━━━━━ DATASET EXCERPTS

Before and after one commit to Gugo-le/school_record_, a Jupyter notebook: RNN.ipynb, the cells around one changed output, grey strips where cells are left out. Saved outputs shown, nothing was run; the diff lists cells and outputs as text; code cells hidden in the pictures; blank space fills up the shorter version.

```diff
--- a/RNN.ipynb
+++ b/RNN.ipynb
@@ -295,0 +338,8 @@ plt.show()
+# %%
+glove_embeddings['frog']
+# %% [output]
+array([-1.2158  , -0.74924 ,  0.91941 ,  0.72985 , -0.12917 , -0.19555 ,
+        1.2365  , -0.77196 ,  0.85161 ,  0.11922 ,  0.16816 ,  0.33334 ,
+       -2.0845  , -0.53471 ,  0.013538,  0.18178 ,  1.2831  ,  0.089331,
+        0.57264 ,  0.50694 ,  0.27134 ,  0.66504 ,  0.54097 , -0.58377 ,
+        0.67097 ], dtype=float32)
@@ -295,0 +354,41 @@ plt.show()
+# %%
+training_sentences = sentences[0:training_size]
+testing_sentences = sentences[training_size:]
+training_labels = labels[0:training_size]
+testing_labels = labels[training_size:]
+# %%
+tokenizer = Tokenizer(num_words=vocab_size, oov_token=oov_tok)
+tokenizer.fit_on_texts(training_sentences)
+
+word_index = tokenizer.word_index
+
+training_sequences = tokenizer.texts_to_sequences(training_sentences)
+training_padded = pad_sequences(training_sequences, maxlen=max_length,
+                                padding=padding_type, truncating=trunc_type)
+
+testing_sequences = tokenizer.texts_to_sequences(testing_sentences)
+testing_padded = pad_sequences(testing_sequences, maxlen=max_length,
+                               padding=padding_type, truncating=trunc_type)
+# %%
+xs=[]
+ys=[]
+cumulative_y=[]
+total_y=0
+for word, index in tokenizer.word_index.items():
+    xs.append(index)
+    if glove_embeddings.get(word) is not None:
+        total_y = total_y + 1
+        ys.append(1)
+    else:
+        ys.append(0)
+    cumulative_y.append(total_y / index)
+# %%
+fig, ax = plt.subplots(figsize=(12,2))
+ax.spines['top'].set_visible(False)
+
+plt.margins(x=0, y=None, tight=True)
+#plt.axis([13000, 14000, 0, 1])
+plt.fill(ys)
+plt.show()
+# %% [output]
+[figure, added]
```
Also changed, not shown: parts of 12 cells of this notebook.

━━━━━━━━━━

*TASK TO CARRY OUT*
Retype all of the entries exactly, please.

*WRITTEN SOLUTION*
Before and after one commit to Gugo-le/school_record_, a Jupyter notebook: RNN.ipynb, the cells around one changed output, grey strips where cells are left out. Saved outputs shown, nothing was run; the diff lists cells and outputs as text; code cells hidden in the pictures; blank space fills up the shorter version.

```diff
--- a/RNN.ipynb
+++ b/RNN.ipynb
@@ -295,0 +338,8 @@ plt.show()
+# %%
+glove_embeddings['frog']
+# %% [output]
+array([-1.2158  , -0.74924 ,  0.91941 ,  0.72985 , -0.12917 , -0.19555 ,
+        1.2365  , -0.77196 ,  0.85161 ,  0.11922 ,  0.16816 ,  0.33334 ,
+       -2.0845  , -0.53471 ,  0.013538,  0.18178 ,  1.2831  ,  0.089331,
+        0.57264 ,  0.50694 ,  0.27134 ,  0.66504 ,  0.54097 , -0.58377 ,
+        0.67097 ], dtype=float32)
@@ -295,0 +354,41 @@ plt.show()
+# %%
+training_sentences = sentences[0:training_size]
+testing_sentences = sentences[training_size:]
+training_labels = labels[0:training_size]
+testing_labels = labels[training_size:]
+# %%
+tokenizer = Tokenizer(num_words=vocab_size, oov_token=oov_tok)
+tokenizer.fit_on_texts(training_sentences)
+
+word_index = tokenizer.word_index
+
+training_sequences = tokenizer.texts_to_sequences(training_sentences)
+training_padded = pad_sequences(training_sequences, maxlen=max_length,
+                                padding=padding_type, truncating=trunc_type)
+
+testing_sequences = tokenizer.texts_to_sequences(testing_sentences)
+testing_padded = pad_sequences(testing_sequences, maxlen=max_length,
+                               padding=padding_type, truncating=trunc_type)
+# %%
+xs=[]
+ys=[]
+cumulative_y=[]
+total_y=0
+for word, index in tokenizer.word_index.items():
+    xs.append(index)
+    if glove_embeddings.get(word) is not None:
+        total_y = total_y + 1
+        ys.append(1)
+    else:
+        ys.append(0)
+    cumulative_y.append(total_y / index)
+# %%
+fig, ax = plt.subplots(figsize=(12,2))
+ax.spines['top'].set_visible(False)
+
+plt.margins(x=0, y=None, tight=True)
+#plt.axis([13000, 14000, 0, 1])
+plt.fill(ys)
+plt.show()
+# %% [output]
+[figure, added]
```
Also changed, not shown: parts of 12 cells of this notebook.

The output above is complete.